During the initial part of the Tarawa Battle, Brigadier General Hermle was sent ashore by his commanding officer, Major General Smith, to collect information and took over tactical command. Hermle stayed in the landing zone in the lagoon awaiting further instructions. All communications failed and Hermle was unable to reached Colonel David M. Shoup's Headquarters, where the defense was coordinated. He remained in the lagoon and supervised arrival of reserve troops and supplies, as well as evacuation of wounded under heavy enemy fire. He later planned and commanded the landing operations at Abemama. For his efforts during Tarawa and Abemama operations, Hermle was decorated with Legion of Merit with Combat "V". He also received the Navy Presidential Unit Citation, when the President decorated 2nd Marine Division for its efforts at Tarawa.

In January 1944, Hermle was transferred to the staff of the V Amphibious Corps under command of Lieutenant general Holland M. Smith, where he served as Administrative Deputy. He served in this capacity until April 1944, when he was transferred back to the United States. He was then assigned to 5th Marine Division stationed at Camp Pendleton, California. There he was appointed Assistant Division Commander under the command of Major General Keller E. Rockey.

The 5th Marine Division was sent to the Pacific Theater in August of the same year. After few months of additional training at Camp Tarawa, Hawaii, 5th Marine Division left for Iwo Jima in January 1945. Hermle landed with the first waves of troops of his division on February 19, 1945. He established Advanced Division Command Post and led his troops toward the Motoyama Airfield Number One. When his units was pinned down by the enemy fire. He wasn't hesitatant to go directly to the frontline foxholes to obtain first-hand information.

When the most of the enemy units retreated to the north of the island, where they took last-stand defensive positions, Brigadier general Hermle directed a coordinated attacks which caused heavy losses to the enemy.

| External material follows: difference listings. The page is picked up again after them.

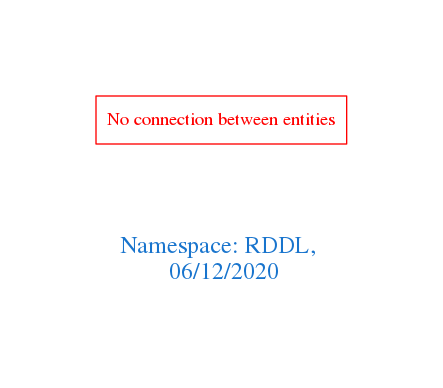
The Graphviz diagram downloads/RDDL.png in arago/OGIT, before a commit. Its source is kept beside it as downloads/RDDL.dot.
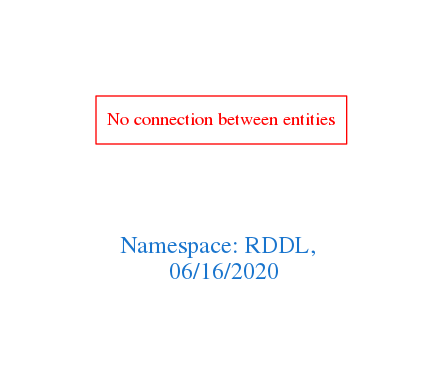
Later version of the same file.

Change to the diagram source:
```diff
@@ -1,7 +1,7 @@
 digraph OGIT_ontology {
  graph [ rankdir= LR,pad=1
 fontsize = 18,
-fontcolor= dodgerblue3,label = "\n\n\nNamespace: RDDL, \n 06/12/2020"];
+fontcolor= dodgerblue3,label = "\n\n\nNamespace: RDDL, \n 06/16/2020"];
 node[shape=polygon];
 edge [  color="gray81"];
 
```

For his leadership of the 5th Marine Division's troops during the Battle of Iwo Jima and its capture, General Hermle was decorated with the Navy Cross. He also received his second Navy Presidential Unit Citation and also Navy Unit Commendation. He was subsequently transferred to Mariana Islands, where he was appointed Deputy Island Commander of Guam Island Command in June 1945. For his service in this capacity, he was decorated with Bronze Star Medal.

Postwar career

Hermle was appointed Island Commander in February 1946 and served in this capacity until July 1946, when he was ordered back to the United States. After his arrival, he was appointed Commanding officer of the Marine Corps Recruit Depot San Diego, California. He replaced Brigadier General Gilder D. Jackson Jr. in this capacity. He was promoted to the rank of Major General during his service in this capacity.

Hermle retired from the Marine Corps on September 1, 1949. He was also advanced to the rank of Lieutenant General on the retired list for having been specially commended in combat. Following his retirement from the Military, Hermle served as Professor of Law at University of San Diego. He also served at state Recreation Commission for 11 years. He retired again in 1973.

Leo Hermle died on January 21, 1976 in La Jolla near San Diego, California. He is buried together with his wife Venepha P. Hermle (1897-1986) at El Camino Memorial Park.


Leo D. Hermle Wikipedia